  • I would like to see how much strength Dillon could have gotten out of explosive training like weighted jumps and plyometrics. Being explosively gifted and having no history of strength training, he was the type of athlete who may have responded well to relatively easy strength stimuli. He came in with the cartilage injury and knee pain, so it was sensible to stick with relatively slow fundamentals at that point, and he got incredible results from that. After the knee surgery, again I think it was smart to use the basics and make sure structural integrity was in place. But later on in November and December, perhaps gravitating more toward faster strength training would have been in order. Max strength improved a lot, but could power have improved more with lighter, faster training? Generally I would say no, but with Dillon’s training status, maybe.
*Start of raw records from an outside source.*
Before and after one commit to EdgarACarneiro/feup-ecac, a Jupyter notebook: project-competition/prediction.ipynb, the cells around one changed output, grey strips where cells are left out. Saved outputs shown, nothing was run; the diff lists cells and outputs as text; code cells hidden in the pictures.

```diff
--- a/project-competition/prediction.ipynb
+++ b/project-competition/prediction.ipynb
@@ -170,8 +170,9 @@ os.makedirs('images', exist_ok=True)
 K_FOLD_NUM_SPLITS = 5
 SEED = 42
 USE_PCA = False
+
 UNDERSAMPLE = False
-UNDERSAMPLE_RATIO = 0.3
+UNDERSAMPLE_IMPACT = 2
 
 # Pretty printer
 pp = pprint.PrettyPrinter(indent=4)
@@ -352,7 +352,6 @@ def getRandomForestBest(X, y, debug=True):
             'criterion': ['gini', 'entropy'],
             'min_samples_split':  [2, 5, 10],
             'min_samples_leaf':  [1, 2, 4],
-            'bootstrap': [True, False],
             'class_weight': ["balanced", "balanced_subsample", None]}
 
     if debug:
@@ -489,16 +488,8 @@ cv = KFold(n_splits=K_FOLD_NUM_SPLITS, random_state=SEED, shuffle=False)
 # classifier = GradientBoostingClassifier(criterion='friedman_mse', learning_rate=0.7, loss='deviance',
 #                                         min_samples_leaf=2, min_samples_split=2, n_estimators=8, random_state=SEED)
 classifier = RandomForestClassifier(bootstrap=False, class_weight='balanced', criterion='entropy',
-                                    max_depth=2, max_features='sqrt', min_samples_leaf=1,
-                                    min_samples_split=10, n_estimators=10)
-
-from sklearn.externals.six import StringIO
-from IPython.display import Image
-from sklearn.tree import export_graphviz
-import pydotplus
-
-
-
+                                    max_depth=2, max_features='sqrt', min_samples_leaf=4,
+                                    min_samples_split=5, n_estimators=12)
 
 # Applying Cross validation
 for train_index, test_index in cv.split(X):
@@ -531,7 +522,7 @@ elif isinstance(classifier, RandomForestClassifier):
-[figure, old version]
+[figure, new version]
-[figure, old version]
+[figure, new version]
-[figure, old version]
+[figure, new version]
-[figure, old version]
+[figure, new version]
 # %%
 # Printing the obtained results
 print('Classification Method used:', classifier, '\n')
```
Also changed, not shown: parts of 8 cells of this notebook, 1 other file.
  • After the surgery Dillon needed to get back to being an athlete. I got him sprinting and running again, but he needed more volume and ideally more movement variety. For reference, he was only running about 1500m per week. Closer to double that plus some multi-directional activity would have been better. I think this would have made him faster at that time but also better prepared his feet and lower legs for the running volume in the spring. Perhaps shin splints could have been avoided. I did talk to him about finding a game to play with friends or some source of some movement variety, but it never happened. If I could go back I would work more elastic volume and variety into his workouts, even with the limited time.

Dillon is now jumping at Baylor University. I believe he still has potential to improve a lot further. I hope this recap is helpful.